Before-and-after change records
-------

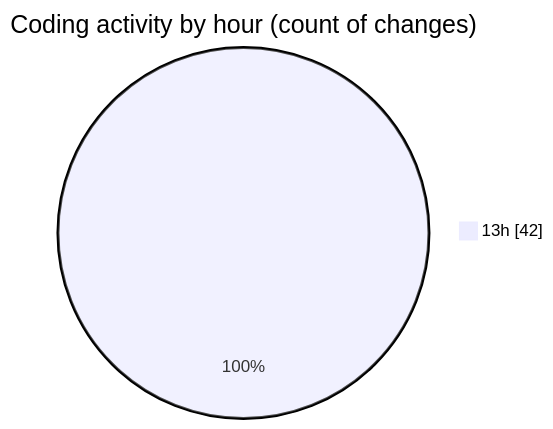
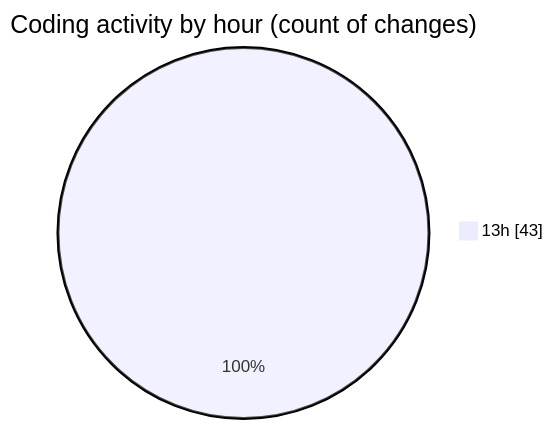
One commit to momahboobian/code-tracking changed the second of 2 diagrams in 2026-07-16/cda/README.md. Above: the diagram before and after it, drawn with Mermaid. The commit also changed other lines of this file and 1 other file, not shown here.

````diff
--- a/2026-07-16/cda/README.md
+++ b/2026-07-16/cda/README.md
@@ -61,5 +61,5 @@
 ```mermaid
 pie showData
 title Coding activity by hour (count of changes)
-"13h" : 42
+"13h" : 43
 ```
````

-------

▶ _Task item_: What I need is every record written out exactly, minus the pictures.

▶ _Task solution_:
One commit to momahboobian/code-tracking changed the second of 2 diagrams in 2026-07-16/cda/README.md. Above: the diagram before and after it, drawn with Mermaid. The commit also changed other lines of this file and 1 other file, not shown here.

````diff
--- a/2026-07-16/cda/README.md
+++ b/2026-07-16/cda/README.md
@@ -61,5 +61,5 @@
 ```mermaid
 pie showData
 title Coding activity by hour (count of changes)
-"13h" : 42
+"13h" : 43
 ```
````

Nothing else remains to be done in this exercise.